amoxicillin cost without insurance

buy amoxicillin from canada click here amoxil without insurance

buy naltrexone online cheap

buy naltrexone



prescription drug coupons

copay cards for prescription drugs click here

naltrexone implant


naltrexone naloxone treatment

naloxone vs naltrexone

bentelan torrino

bentelan effetti collaterali

buscopan compositum


low dose naltrexone insomnia

low dose naltrexone chronic fatigue syndrome read

implant for alcoholics

naltrexone for alcohol abuse

Apr.18.2016-【TaiwanCN/HKASEANEverspin Aims MRAM at SSD Storage Tiers

Everspin 256M

TORONTO – MRAM pioneer Everspin Technologies Inc. is continuing its efforts to expand the applications for its non-volatile memory by displacing DRAM as a persistent memory in enterprise storage applications.

The company recently announced it is shipping 256Mb spin torque technology (ST-MRAM) samples, now the highest commercial density on the market, aimed at applications requiring persistent memory in storage devices and servers using DDR3 and DDR4 interfaces.

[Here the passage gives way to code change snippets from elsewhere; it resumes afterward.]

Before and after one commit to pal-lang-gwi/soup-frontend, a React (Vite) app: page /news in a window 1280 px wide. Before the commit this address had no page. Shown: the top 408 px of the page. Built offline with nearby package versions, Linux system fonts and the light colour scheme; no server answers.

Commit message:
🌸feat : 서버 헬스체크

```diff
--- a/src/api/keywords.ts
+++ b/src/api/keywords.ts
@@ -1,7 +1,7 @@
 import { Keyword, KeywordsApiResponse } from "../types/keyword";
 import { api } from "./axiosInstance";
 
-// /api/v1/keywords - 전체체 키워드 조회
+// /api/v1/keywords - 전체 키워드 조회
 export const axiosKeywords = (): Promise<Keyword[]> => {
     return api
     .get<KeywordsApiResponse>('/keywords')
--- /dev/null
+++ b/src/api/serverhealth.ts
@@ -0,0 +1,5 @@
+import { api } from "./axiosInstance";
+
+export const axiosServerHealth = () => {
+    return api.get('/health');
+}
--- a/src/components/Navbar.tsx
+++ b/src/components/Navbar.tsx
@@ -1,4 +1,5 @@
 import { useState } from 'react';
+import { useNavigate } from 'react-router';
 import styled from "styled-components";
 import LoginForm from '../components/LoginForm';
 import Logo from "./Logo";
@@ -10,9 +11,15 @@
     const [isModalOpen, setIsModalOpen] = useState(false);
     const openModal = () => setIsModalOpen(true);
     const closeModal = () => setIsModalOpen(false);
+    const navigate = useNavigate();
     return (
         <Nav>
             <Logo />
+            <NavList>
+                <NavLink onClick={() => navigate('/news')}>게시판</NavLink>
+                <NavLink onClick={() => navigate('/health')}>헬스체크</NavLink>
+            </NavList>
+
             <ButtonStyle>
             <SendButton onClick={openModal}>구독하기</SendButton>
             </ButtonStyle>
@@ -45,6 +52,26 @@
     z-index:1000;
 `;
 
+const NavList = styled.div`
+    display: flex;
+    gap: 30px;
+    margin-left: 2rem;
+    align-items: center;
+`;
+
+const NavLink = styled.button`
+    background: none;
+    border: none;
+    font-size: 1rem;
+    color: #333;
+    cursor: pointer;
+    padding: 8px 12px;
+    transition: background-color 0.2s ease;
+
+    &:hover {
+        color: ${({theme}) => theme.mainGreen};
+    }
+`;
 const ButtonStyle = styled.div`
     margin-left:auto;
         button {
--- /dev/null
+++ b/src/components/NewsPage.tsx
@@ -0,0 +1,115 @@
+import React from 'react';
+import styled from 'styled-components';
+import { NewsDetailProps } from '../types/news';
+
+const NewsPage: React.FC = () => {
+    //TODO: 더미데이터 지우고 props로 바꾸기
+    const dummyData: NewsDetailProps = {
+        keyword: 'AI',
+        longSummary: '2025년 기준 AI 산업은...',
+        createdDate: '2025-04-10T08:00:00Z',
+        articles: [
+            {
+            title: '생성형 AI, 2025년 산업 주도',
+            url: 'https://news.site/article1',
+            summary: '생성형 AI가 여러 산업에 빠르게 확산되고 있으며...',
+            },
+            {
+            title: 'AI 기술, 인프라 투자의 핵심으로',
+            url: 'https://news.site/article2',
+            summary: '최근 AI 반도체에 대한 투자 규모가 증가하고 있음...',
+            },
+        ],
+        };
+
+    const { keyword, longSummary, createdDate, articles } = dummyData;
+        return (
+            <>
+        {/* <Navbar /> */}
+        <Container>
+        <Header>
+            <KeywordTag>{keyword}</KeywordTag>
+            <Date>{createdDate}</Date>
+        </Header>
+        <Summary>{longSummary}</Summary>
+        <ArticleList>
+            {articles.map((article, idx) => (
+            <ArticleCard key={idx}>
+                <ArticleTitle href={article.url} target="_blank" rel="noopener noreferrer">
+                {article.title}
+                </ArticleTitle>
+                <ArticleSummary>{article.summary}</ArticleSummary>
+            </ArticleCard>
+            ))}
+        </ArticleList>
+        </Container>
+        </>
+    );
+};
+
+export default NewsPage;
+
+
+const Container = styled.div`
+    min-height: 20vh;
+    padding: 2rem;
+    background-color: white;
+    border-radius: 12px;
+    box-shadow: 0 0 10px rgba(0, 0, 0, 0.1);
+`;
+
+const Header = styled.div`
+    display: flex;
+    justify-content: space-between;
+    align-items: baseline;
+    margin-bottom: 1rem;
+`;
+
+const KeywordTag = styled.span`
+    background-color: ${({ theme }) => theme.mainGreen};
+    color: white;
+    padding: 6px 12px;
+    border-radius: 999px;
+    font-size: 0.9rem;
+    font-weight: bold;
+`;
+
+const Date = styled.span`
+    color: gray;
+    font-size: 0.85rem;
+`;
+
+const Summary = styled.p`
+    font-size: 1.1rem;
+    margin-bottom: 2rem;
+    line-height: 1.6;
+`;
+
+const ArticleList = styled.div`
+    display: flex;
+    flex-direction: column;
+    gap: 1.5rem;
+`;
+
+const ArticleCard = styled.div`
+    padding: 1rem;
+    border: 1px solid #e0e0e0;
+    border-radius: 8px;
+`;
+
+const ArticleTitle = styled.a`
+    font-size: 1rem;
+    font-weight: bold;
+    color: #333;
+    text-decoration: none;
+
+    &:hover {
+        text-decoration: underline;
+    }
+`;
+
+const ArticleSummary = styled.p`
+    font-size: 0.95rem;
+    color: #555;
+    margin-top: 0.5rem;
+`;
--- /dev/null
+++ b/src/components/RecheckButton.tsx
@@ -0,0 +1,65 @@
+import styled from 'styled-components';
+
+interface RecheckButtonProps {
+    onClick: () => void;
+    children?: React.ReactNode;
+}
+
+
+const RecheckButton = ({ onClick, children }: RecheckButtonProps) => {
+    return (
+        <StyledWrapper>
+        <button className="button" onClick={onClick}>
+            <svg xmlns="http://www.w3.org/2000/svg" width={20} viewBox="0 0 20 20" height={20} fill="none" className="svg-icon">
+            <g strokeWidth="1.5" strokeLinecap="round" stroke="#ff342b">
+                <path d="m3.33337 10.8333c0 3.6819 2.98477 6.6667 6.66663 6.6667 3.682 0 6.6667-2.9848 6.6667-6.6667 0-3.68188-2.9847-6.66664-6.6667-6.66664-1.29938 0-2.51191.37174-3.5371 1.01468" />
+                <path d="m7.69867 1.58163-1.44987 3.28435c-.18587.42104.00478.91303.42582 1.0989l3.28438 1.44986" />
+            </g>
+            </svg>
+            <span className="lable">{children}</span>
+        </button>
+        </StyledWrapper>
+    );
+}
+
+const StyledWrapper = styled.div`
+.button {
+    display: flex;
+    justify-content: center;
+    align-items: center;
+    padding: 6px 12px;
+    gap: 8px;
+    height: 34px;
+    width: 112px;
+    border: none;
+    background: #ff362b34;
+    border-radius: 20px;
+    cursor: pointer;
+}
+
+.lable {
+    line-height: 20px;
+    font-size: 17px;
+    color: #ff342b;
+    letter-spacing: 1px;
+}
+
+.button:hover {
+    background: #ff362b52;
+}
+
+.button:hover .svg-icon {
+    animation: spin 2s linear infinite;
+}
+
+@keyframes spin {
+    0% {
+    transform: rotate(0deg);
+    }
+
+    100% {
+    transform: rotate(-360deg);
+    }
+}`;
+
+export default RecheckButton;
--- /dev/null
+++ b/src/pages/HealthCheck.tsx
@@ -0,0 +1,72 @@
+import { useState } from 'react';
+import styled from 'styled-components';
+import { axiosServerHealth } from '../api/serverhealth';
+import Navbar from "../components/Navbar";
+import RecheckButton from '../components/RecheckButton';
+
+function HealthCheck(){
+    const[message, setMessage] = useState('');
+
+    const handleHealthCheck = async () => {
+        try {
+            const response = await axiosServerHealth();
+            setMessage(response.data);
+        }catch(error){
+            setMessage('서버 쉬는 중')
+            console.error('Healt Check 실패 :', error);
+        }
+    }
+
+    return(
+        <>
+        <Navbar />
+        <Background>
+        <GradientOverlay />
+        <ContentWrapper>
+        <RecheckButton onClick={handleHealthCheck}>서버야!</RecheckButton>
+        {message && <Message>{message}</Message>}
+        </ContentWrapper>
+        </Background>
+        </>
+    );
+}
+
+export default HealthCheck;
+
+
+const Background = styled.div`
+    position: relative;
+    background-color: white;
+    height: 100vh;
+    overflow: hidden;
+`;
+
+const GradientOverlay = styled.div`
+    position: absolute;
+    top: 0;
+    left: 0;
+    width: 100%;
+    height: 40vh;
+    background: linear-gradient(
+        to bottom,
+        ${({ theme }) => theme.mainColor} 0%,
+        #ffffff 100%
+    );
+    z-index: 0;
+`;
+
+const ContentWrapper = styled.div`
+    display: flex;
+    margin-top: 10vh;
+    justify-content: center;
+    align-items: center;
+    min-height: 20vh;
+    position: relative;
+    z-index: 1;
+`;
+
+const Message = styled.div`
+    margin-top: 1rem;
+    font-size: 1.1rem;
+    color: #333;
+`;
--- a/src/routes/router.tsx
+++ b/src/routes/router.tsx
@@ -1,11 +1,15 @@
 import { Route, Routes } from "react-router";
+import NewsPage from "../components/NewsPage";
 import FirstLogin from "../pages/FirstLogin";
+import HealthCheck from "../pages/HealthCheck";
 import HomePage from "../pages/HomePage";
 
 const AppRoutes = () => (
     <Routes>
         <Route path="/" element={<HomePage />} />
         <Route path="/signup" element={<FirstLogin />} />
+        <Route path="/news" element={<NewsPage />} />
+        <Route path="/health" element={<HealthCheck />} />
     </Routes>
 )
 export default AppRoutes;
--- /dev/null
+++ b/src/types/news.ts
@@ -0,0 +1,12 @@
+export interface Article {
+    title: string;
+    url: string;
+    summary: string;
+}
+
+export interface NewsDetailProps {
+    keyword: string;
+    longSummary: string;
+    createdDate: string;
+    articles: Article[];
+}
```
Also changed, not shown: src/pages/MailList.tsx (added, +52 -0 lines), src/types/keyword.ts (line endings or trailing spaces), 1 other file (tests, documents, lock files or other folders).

In a telephone interview with EE Times, Everspin CEO Phill LoPresti said storage and servers OEMs have been evaluating its ST-MRAM products, and the company will deliver further density increases for its MRAM-based storage class memory (SCM) and expects to sample a 1Gb product based on its proprietary perpendicular magnetic tunnel junction (pMTJ) ST-MRAM later this year.

Everspin has been in the MRAM business since 2008. Its initial focus has been providing an alternative for SRAM, a market the company will continue to support, LoPresti said, which already includes applications in the industrial, automotive and transportation markets for both discrete and embedded MRAM products. “We're still going to support persistent SRAM market," he said.

LoPresti said there are still a lot of emerging opportunities to support the automotive market, particularly for Advanced Driver Assistance Systems, which need high bandwidth and high endurance. RAID storage remains the biggest segment for Everspin's its established MRAM offerings, accounting for about 40% of demand, said LoPresti, while 35% is in industrial control applications. Automotive and transportation account for the bulk of the rest.

The persistent DRAM market is significantly larger than the persistent SRAM market, saidLoPresti, and the new, higher density 256Mb ST-MRAM can be used to protect hot data in the first tier of storage, including SSDs. It is capable of securing data in flight without the concern of data corruption due to the unreliability of power sources, as well as the slower write performance of NAND and other persistent memories, he said. “It's made big dramatic shift for us to address more mainstream enterprise products," LoPresti said.

Everspin will offer both discrete ST-MRAM products and NVDIMMs. The latter provide improved reliability by eliminating the data transfer between DRAM and NAND flash required during a power down situation. LoPresti said the 256Mb ST-MRAM allows the company to enter the SSD-based storage market, with the upcoming 1Gb density able to follow. “256 is kind of an entry point," he said.

LoPresti said general purpose memories are becoming less effective in solving specific problems. ST-MRAM has become better suited than DRAM for write caching. However,Everspin is not aiming its sights directlyon DRAM but focused on replacing DRAM for applications requiring persistent memory. “We're still several pricing modes behind DRAM,"LoPresti said . “Our focus isn't to claim that MRAM is a universal memory that can replace NAND or DRAM in a system."

Everspin has been the only MRAM company to achieve noteable commercial success to date, although there are other vendors working on the niche memory. Avalanche Technology, for example, announced it was sampling what is said are the industry's first Spin Transfer Torque Magnetic RAM (STT-MRAM) chips in the form of a 32/64Mbit stand-alone discrete STT-MRAM memory device with an industry standard SPI interface built on a 55nm-node foundry process.

—Gary Hilson is a general contributing editor with a focus on memory and flash technologies for EE Times.